→ **EXERCISE OBJECTIVE**
Where the string "importer" occurs in a line of the data below, that line should be copied.

→ **EXERCISE INPUTS**

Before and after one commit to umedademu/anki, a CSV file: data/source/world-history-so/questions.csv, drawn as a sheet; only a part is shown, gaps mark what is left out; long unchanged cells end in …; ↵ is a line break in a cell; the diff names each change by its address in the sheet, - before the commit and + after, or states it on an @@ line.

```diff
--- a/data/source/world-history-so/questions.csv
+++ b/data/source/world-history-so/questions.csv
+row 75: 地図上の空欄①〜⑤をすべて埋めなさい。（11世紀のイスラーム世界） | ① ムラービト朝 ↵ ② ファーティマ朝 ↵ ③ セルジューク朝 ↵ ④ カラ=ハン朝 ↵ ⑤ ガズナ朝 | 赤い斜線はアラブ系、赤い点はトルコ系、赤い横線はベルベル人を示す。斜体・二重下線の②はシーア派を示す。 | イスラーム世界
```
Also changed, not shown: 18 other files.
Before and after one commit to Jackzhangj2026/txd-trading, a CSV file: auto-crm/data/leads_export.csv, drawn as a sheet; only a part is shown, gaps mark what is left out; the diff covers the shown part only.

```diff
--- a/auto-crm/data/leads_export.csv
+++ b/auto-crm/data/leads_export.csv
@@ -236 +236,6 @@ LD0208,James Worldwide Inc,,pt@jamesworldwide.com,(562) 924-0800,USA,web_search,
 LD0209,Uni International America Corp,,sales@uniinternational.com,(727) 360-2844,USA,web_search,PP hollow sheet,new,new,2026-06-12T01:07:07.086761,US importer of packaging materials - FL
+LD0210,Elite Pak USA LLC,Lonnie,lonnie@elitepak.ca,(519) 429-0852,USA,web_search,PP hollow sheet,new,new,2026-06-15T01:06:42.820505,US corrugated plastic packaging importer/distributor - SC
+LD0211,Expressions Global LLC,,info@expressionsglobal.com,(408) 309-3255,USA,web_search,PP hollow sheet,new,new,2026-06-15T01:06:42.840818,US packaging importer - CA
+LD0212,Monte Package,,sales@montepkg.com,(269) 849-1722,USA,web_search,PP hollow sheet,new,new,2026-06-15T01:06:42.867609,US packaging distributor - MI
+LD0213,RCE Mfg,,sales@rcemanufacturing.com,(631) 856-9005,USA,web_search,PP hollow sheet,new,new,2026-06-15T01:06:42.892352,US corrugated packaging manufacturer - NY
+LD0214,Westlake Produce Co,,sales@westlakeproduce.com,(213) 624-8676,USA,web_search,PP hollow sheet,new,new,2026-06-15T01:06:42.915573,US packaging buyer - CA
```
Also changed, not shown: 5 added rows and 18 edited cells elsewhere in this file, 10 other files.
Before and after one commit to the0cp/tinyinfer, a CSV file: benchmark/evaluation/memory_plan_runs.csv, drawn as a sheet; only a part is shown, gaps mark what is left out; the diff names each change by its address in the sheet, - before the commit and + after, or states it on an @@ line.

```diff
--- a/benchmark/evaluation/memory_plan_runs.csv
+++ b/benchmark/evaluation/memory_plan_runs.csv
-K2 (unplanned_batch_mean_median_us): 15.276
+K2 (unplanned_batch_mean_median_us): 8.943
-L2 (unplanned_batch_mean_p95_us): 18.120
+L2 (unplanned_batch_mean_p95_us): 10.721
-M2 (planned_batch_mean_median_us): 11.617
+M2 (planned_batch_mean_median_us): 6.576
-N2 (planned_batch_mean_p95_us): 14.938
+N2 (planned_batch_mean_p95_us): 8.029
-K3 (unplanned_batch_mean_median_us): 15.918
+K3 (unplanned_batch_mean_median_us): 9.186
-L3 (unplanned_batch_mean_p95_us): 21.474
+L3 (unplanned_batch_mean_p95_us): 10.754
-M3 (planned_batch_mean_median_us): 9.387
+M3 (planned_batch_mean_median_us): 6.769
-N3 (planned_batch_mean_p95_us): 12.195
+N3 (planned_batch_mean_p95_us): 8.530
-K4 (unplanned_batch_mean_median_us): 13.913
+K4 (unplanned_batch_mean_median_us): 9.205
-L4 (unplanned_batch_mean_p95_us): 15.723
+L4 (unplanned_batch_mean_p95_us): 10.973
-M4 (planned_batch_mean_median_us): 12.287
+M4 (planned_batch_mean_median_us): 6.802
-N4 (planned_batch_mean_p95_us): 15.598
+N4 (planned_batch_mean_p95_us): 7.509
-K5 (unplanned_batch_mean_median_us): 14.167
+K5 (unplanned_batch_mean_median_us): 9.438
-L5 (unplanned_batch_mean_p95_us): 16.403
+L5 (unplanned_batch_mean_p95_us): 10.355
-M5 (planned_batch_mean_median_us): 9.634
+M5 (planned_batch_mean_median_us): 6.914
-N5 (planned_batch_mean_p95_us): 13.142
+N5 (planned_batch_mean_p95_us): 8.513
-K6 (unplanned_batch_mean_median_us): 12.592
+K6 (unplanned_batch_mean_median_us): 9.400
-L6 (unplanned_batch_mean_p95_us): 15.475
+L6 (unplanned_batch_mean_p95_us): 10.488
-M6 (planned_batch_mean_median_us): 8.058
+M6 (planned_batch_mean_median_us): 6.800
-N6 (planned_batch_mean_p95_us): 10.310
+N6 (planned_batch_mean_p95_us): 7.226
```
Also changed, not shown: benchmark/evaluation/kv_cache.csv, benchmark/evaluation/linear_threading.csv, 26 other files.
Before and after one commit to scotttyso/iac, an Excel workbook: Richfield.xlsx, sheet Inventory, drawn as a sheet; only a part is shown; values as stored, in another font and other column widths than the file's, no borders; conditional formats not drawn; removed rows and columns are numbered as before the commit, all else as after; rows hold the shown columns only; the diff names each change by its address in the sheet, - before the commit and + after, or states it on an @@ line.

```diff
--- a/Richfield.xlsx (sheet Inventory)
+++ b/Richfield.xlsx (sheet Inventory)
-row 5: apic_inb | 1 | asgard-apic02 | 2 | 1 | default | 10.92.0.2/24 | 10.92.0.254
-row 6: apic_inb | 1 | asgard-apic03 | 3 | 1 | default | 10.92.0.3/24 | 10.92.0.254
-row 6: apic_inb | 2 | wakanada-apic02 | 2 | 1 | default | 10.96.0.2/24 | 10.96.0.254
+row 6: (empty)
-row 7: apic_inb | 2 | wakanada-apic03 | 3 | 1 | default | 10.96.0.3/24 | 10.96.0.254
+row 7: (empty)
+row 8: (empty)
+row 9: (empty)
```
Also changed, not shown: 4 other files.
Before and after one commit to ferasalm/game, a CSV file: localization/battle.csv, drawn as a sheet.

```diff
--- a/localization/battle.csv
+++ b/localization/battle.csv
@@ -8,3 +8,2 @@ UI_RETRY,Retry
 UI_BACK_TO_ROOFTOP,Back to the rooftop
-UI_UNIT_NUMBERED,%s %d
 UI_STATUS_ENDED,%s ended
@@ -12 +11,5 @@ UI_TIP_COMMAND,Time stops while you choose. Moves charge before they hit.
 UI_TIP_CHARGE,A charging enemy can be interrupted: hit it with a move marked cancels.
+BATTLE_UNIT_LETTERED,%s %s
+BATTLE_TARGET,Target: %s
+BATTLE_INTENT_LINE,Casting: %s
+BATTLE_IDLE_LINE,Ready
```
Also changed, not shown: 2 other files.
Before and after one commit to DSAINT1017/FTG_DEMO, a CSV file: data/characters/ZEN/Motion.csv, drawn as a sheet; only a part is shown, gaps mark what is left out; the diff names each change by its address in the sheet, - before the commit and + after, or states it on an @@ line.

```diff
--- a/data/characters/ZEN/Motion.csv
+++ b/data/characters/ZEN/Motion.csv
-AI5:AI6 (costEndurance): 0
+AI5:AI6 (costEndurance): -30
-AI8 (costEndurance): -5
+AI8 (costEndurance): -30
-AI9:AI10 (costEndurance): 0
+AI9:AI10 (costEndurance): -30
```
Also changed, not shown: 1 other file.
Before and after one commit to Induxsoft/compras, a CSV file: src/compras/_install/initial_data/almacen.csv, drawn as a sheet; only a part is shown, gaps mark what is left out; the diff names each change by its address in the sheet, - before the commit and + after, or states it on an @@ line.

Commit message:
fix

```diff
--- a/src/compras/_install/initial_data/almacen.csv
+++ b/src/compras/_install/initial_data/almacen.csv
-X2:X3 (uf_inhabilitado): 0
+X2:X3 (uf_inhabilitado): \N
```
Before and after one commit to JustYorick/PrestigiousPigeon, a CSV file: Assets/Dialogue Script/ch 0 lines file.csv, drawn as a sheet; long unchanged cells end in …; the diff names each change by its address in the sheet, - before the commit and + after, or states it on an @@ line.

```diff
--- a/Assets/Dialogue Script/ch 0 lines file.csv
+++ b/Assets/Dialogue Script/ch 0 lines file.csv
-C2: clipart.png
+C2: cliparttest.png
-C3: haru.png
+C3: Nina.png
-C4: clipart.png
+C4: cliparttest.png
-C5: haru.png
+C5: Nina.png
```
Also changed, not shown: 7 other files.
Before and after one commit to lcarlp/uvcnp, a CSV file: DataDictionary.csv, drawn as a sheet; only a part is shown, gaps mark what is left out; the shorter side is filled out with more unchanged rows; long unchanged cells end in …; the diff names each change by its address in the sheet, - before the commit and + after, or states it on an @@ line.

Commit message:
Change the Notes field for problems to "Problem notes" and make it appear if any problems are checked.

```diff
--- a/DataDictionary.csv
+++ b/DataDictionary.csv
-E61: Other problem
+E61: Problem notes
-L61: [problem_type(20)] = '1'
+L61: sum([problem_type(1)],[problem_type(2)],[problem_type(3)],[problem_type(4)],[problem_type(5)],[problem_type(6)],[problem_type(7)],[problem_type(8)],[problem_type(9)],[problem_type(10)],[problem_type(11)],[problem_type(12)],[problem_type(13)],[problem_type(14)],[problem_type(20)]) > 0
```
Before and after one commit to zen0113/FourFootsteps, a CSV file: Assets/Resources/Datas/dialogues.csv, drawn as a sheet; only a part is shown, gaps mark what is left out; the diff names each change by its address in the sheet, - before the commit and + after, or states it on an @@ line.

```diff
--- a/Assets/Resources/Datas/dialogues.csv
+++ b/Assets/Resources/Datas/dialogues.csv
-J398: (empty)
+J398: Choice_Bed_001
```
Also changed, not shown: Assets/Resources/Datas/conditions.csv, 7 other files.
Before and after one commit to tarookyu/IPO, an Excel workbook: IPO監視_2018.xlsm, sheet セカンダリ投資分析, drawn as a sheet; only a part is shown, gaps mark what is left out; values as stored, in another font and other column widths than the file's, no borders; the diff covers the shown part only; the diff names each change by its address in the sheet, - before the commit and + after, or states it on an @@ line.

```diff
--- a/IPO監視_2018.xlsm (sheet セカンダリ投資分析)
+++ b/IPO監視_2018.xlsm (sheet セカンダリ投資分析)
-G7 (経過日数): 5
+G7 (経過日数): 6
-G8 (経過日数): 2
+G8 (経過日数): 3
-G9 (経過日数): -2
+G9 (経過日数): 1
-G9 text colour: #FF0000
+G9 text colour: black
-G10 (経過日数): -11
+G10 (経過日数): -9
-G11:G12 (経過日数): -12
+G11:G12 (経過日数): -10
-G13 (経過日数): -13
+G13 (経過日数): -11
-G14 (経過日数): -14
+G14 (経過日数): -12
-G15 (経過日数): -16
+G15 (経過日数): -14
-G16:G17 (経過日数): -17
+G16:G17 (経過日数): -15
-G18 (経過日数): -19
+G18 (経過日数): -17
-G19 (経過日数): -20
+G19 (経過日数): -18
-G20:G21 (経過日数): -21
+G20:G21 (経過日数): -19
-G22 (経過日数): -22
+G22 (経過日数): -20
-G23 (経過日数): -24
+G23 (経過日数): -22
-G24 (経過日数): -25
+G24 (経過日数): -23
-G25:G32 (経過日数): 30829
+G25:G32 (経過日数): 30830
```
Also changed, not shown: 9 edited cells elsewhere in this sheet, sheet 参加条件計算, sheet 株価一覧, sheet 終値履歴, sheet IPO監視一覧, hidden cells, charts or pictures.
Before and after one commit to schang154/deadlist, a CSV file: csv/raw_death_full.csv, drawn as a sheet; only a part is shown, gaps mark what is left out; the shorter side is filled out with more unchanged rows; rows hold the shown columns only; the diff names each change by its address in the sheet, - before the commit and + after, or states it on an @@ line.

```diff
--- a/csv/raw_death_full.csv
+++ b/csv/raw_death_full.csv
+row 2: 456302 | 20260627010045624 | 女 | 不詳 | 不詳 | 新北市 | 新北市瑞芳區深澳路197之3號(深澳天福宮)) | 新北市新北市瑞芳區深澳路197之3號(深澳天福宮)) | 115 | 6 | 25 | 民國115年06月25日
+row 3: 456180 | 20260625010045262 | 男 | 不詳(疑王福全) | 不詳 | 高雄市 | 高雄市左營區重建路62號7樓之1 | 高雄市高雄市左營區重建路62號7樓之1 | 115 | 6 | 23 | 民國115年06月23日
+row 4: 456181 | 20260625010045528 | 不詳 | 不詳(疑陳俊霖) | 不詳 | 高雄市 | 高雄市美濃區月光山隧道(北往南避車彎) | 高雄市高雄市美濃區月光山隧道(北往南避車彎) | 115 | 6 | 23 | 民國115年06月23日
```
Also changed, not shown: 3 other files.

→ **SOLUTION FOR THIS PROBLEM**
 LD0209,Uni International America Corp,,sales@uniinternational.com,(727) 360-2844,USA,web_search,PP hollow sheet,new,new,2026-06-12T01:07:07.086761,US importer of packaging materials - FL
+LD0210,Elite Pak USA LLC,Lonnie,lonnie@elitepak.ca,(519) 429-0852,USA,web_search,PP hollow sheet,new,new,2026-06-15T01:06:42.820505,US corrugated plastic packaging importer/distributor - SC
+LD0211,Expressions Global LLC,,info@expressionsglobal.com,(408) 309-3255,USA,web_search,PP hollow sheet,new,new,2026-06-15T01:06:42.840818,US packaging importer - CA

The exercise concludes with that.